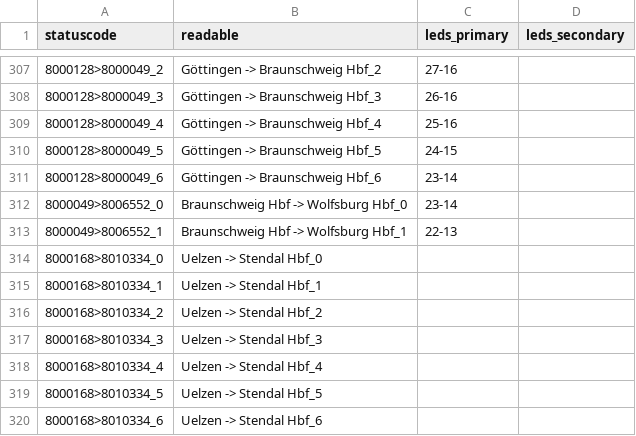
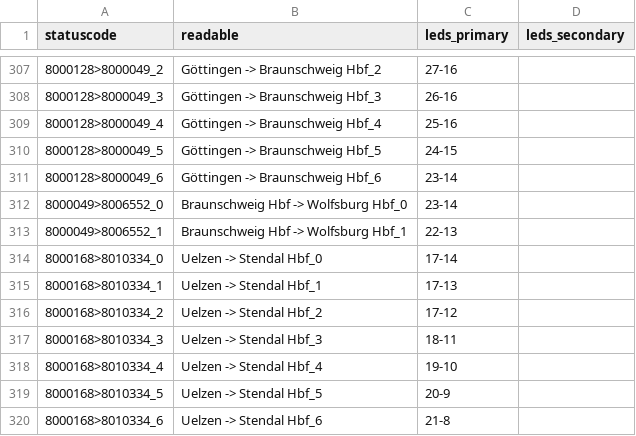
Before and after one commit to lumaghg/heidelberg-train-monitor, a CSV file: src/animation/mappings/de_mapping.csv, drawn as a sheet; only a part is shown, gaps mark what is left out.

Commit message:
fill mapping

```diff
--- a/src/animation/mappings/de_mapping.csv
+++ b/src/animation/mappings/de_mapping.csv
@@ -313,8 +313,8 @@ statuscode,readable,leds_primary,leds_secondary
 8000049>8006552_1,Braunschweig Hbf -> Wolfsburg Hbf_1,22-13,
-8000168>8010334_0,Uelzen -> Stendal Hbf_0,,
-8000168>8010334_1,Uelzen -> Stendal Hbf_1,,
-8000168>8010334_2,Uelzen -> Stendal Hbf_2,,
-8000168>8010334_3,Uelzen -> Stendal Hbf_3,,
-8000168>8010334_4,Uelzen -> Stendal Hbf_4,,
-8000168>8010334_5,Uelzen -> Stendal Hbf_5,,
-8000168>8010334_6,Uelzen -> Stendal Hbf_6,,
+8000168>8010334_0,Uelzen -> Stendal Hbf_0,17-14,
+8000168>8010334_1,Uelzen -> Stendal Hbf_1,17-13,
+8000168>8010334_2,Uelzen -> Stendal Hbf_2,17-12,
+8000168>8010334_3,Uelzen -> Stendal Hbf_3,18-11,
+8000168>8010334_4,Uelzen -> Stendal Hbf_4,19-10,
+8000168>8010334_5,Uelzen -> Stendal Hbf_5,20-9,
+8000168>8010334_6,Uelzen -> Stendal Hbf_6,21-8,
```
Also changed, not shown: src/de/static/stretches.csv.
◆ ◆ ◆
In your copy of the records, include no pictures; repeat everything else exactly.

Before and after one commit to lumaghg/heidelberg-train-monitor, a CSV file: src/animation/mappings/de_mapping.csv, drawn as a sheet; only a part is shown, gaps mark what is left out.

Commit message:
fill mapping

```diff
--- a/src/animation/mappings/de_mapping.csv
+++ b/src/animation/mappings/de_mapping.csv
@@ -313,8 +313,8 @@ statuscode,readable,leds_primary,leds_secondary
 8000049>8006552_1,Braunschweig Hbf -> Wolfsburg Hbf_1,22-13,
-8000168>8010334_0,Uelzen -> Stendal Hbf_0,,
-8000168>8010334_1,Uelzen -> Stendal Hbf_1,,
-8000168>8010334_2,Uelzen -> Stendal Hbf_2,,
-8000168>8010334_3,Uelzen -> Stendal Hbf_3,,
-8000168>8010334_4,Uelzen -> Stendal Hbf_4,,
-8000168>8010334_5,Uelzen -> Stendal Hbf_5,,
-8000168>8010334_6,Uelzen -> Stendal Hbf_6,,
+8000168>8010334_0,Uelzen -> Stendal Hbf_0,17-14,
+8000168>8010334_1,Uelzen -> Stendal Hbf_1,17-13,
+8000168>8010334_2,Uelzen -> Stendal Hbf_2,17-12,
+8000168>8010334_3,Uelzen -> Stendal Hbf_3,18-11,
+8000168>8010334_4,Uelzen -> Stendal Hbf_4,19-10,
+8000168>8010334_5,Uelzen -> Stendal Hbf_5,20-9,
+8000168>8010334_6,Uelzen -> Stendal Hbf_6,21-8,
```
Also changed, not shown: src/de/static/stretches.csv.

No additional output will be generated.